A visually stunning and heartfelt riposte to the emotional sterility of Kubrick's 2001: A Space Odyssey, Douglas Trumbull's eco-themed Silent Running (1972) became one of the defining science-fiction films of the seventies. Bruce Dern excels as lonely hero Freeman Lowell, cast adrift in deep space with three robotic 'Drones' who become his 'amazing companions' on a journey 'beyond imagination'.
Mark Kermode, writing on his favourite science fiction film of all time, traces Trumbull's sentimental masterpiece from its roots in the counter-culture of the sixties to its enduring appeal as a cult classic in the 21st century. Drawing on a new interview with Trumbull, Kermode examines both the technical and thematic elements of this uniquely moving space adventure, which continues to be mirrored and imitated by film-makers today.
This special edition features original cover artwork by Olly Moss.
|Subtitle||BFI Film Classic|
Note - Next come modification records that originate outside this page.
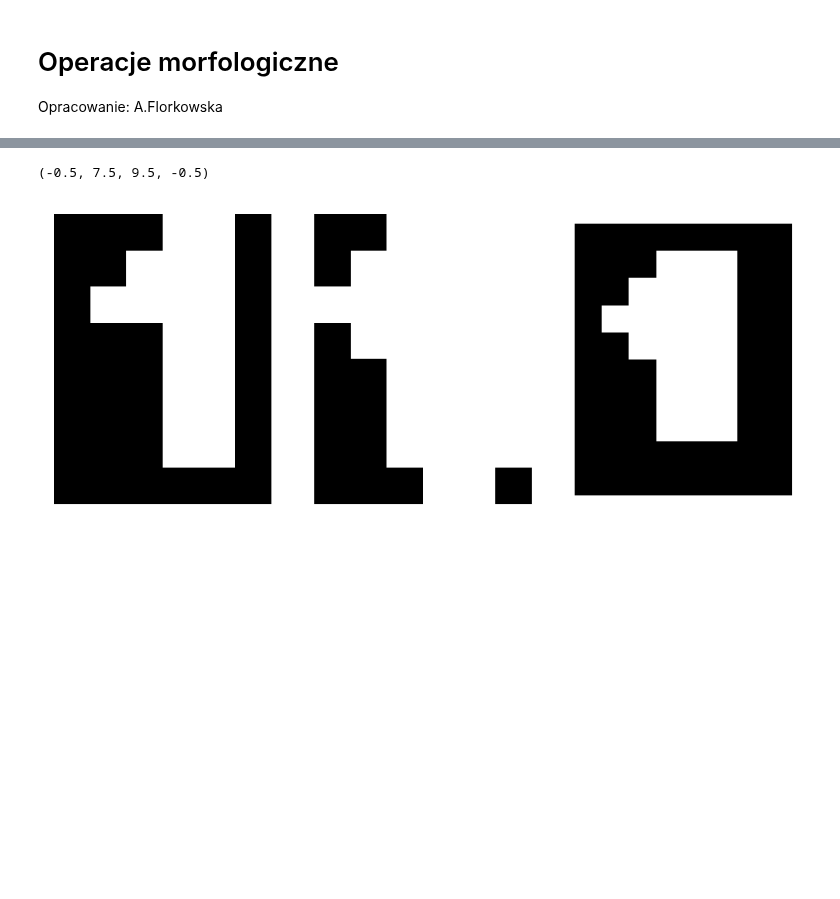
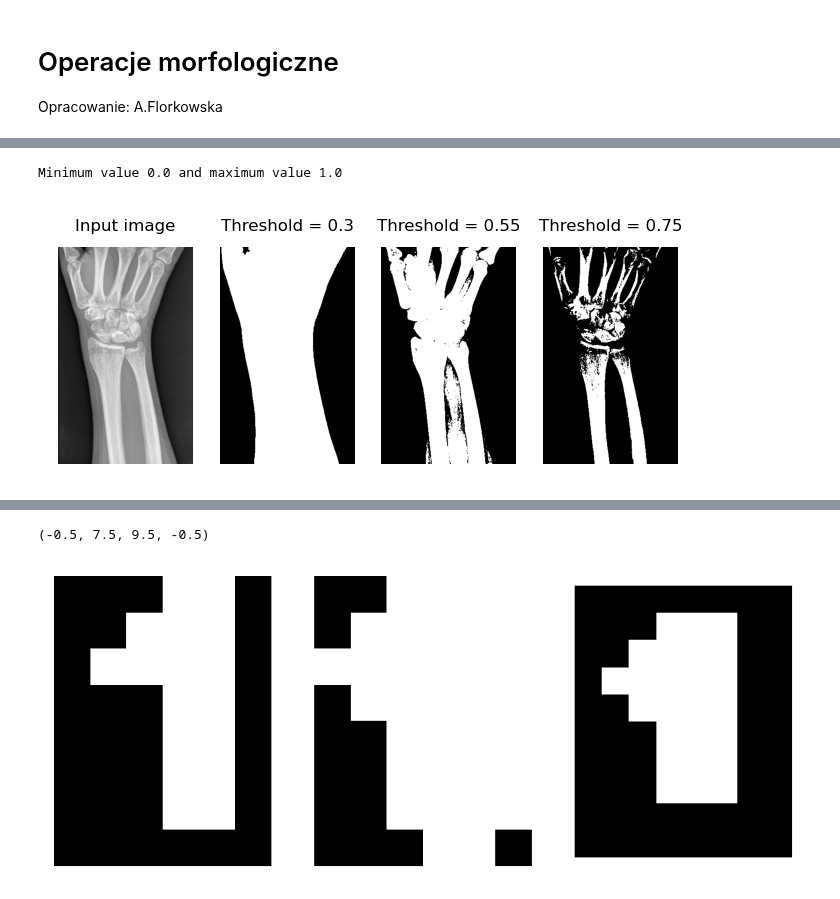
Before and after one commit to aflorkowska/Image-Processing, a Jupyter notebook: PL/5_Operacje morfologiczne.ipynb, the cells around one changed output, grey strips where cells are left out. Cells and saved outputs as stored; diff of their text form; code cells hidden in the pictures; blank space fills up the shorter version.

Commit message:
Info about thresholding

```diff
--- a/PL/5_Operacje morfologiczne.ipynb
+++ b/PL/5_Operacje morfologiczne.ipynb
@@ -49,0 +22,36 @@ plt.show()
+# %%
+normalize = lambda image: (image - np.min(image)) / (np.max(image) - np.min(image))
+image = io.imread(".././images/example1.png")
+image = image[:,:,0:3]
+image = color.rgb2gray(image)
+image = normalize(image)
+
+print(f"Minimum value {np.min(image)} and maximum value {np.max(image)}")
+
+simple_thresholding = lambda image, threshold: image > threshold
+
+output1 = simple_thresholding(image, 0.3)
+output2 = simple_thresholding(image, 0.55)
+output3 = simple_thresholding(image, 0.75)
+
+plt.figure(figsize=(4, 2), dpi=200)
+plt.subplot(1, 4, 1)
+plt.imshow(image, cmap='gray')
+plt.axis('off')
+plt.title("Input image", fontsize=6)
+plt.subplot(1, 4, 2)
+plt.imshow(output1, cmap='gray')
+plt.axis('off')
+plt.title("Threshold = 0.3", fontsize=6)
+plt.subplot(1, 4, 3)
+plt.imshow(output2, cmap='gray')
+plt.axis('off')
+plt.title("Threshold = 0.55", fontsize=6)
+plt.subplot(1, 4, 4)
+plt.imshow(output3, cmap='gray')
+plt.axis('off')
+plt.title("Threshold = 0.75", fontsize=6)
+plt.show()
+# %% [output]
+Minimum value 0.0 and maximum value 1.0
+[figure, added]
```
Also changed, not shown: parts of 19 cells of this notebook.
|Original publication date||31 October 2014|
|Number of pages||96|